We’re just recovering from not one but two royal visits to the library last week.
On Monday afternoon Prince Charles stopped in during his visit to Cambridge. He was very interested in the cases of manuscripts owned by kings and princes, in particular the two manuscripts we have that were part of the ‘Old Royal’ library of Henry VIII and still have their original clasps and red velvet binding, MSS 87 and 217. He asked about the conservation of manuscripts and remarked on similar volumes he had seen on the shelves of the Royal Library at Windsor.
Our second royal visit, on Wednesday evening, was by HRH Princess Maha Chakri Sirindhorn of Thailand. In preparing for the visit, Dr de Hamel was lamenting that the library doesn’t possess a copy of Marco Polo’s account of his travels to show HRH, since Polo mentions Thailand. He happened to make these remarks in the reading room where a reader happened to be researching medieval travel accounts.
‘But you do have a copy of Marco Polo’s account of Southeast Asia’, she said, ‘it’s in John of Tynemouth’s chronicle’. We fetched MS 5 and she showed us the relevant passage. As part of his thorough description of the world and its history since Creation, the fourteenth-century English chronicler had included the following brief account of Thailand, taken from Marco Polo:
Ultra quas ad miliaria 400 est prouincia lochath que grandis est et ditissimam valde regem habet nulli tributarium idolatre sunt. ibi copia auri inuenitur et elephantes multi.
Four hundred miles away is the province of Lochath (Thailand) which is great and has a very rich king. The people worship idols and pay tribute to no-one. Much gold is found there and many elephants.
CCCC MS 5, f. 10r
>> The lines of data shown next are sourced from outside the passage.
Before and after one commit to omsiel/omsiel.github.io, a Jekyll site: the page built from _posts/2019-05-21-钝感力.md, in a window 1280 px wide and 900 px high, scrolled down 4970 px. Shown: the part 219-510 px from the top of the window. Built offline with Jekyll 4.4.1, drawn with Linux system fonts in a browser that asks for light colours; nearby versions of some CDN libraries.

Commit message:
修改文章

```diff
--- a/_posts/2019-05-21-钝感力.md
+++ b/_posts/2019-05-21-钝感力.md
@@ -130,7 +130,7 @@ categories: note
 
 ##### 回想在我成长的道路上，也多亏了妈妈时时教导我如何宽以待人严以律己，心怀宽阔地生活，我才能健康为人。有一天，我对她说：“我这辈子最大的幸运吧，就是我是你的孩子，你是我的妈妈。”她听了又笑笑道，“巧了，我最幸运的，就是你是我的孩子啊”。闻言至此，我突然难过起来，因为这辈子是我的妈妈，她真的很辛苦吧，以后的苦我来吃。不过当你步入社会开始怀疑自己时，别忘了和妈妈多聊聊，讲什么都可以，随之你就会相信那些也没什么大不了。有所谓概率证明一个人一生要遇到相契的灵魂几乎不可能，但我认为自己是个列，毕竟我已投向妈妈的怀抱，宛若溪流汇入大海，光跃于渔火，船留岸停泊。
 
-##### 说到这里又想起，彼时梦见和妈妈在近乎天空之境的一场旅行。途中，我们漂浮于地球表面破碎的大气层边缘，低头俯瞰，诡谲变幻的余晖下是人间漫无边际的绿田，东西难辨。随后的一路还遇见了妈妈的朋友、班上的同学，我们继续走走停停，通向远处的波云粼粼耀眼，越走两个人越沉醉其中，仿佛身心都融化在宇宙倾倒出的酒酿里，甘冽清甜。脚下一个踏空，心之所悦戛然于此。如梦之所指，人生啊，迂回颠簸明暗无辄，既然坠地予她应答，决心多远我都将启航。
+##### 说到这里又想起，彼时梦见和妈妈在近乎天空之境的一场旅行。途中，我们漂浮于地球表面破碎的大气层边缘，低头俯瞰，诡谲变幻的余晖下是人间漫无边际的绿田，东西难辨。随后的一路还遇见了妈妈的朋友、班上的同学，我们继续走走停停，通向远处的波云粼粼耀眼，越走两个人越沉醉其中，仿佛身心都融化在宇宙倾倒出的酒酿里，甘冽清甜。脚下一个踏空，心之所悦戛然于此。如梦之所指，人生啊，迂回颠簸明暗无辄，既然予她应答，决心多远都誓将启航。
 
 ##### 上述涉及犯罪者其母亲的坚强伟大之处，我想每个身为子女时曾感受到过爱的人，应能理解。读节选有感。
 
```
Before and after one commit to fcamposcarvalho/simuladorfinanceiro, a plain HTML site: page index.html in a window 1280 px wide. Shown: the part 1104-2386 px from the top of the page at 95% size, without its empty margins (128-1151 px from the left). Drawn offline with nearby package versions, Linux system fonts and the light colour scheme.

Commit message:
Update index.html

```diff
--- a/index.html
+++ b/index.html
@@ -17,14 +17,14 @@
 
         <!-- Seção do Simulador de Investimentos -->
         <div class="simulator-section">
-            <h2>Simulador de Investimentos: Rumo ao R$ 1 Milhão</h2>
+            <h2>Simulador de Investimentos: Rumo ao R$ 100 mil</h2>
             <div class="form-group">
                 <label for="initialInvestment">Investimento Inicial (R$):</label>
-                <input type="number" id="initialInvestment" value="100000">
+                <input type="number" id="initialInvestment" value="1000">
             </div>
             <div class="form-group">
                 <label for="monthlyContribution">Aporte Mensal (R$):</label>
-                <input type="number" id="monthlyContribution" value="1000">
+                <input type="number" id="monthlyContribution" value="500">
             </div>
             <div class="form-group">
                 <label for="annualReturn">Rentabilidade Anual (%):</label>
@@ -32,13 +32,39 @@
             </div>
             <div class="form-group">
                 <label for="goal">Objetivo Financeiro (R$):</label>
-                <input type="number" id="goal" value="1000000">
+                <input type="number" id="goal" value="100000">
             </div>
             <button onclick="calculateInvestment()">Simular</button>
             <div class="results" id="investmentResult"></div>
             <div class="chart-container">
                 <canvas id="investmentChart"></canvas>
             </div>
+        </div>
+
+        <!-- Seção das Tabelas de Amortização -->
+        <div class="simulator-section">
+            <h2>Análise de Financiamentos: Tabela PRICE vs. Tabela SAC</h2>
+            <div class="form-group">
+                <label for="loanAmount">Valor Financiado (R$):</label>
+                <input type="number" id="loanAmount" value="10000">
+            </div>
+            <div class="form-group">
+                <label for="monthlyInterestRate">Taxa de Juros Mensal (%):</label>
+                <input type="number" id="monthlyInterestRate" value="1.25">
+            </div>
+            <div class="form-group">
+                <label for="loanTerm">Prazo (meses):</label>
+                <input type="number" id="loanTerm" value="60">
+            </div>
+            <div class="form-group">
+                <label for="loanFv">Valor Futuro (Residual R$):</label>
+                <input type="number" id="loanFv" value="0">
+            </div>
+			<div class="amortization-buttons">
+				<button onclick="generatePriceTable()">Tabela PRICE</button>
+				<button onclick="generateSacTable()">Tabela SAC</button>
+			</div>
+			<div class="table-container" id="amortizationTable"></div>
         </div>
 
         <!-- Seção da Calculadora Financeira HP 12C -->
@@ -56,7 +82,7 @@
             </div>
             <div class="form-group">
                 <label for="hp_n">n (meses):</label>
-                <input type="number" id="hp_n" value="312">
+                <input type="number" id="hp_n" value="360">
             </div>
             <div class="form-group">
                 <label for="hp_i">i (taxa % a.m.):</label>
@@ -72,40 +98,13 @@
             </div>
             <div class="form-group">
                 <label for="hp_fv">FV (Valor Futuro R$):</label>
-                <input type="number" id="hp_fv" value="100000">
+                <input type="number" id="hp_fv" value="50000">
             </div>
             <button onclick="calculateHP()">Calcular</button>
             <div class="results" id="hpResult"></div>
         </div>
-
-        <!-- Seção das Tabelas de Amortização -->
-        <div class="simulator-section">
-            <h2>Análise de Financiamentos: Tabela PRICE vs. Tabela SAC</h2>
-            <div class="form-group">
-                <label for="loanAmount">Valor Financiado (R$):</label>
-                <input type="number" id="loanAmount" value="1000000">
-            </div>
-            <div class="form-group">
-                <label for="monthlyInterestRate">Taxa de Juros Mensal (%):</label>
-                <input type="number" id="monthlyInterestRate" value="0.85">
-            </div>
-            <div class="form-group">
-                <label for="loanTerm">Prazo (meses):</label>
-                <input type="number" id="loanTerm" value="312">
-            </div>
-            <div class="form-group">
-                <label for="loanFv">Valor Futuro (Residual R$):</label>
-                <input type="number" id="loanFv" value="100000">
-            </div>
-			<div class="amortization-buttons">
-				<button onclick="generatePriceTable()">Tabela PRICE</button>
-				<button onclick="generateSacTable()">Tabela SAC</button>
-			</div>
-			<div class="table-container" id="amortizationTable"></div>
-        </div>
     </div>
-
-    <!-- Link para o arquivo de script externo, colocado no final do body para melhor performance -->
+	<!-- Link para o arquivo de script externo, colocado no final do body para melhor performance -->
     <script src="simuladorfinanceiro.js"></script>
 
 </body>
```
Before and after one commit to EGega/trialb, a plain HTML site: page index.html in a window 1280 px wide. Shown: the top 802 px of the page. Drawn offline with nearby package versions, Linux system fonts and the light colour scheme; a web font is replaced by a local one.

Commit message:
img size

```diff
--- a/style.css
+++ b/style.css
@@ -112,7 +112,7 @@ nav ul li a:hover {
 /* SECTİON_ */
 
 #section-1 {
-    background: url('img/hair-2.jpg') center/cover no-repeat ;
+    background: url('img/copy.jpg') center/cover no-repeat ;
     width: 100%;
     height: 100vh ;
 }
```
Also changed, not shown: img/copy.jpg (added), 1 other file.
HRH was extremely interested in the passage – and it was an excellent excuse to also exhibit several manuscripts depicting elephants, including the most famous of all, from Matthew Paris’ Chronica maiora.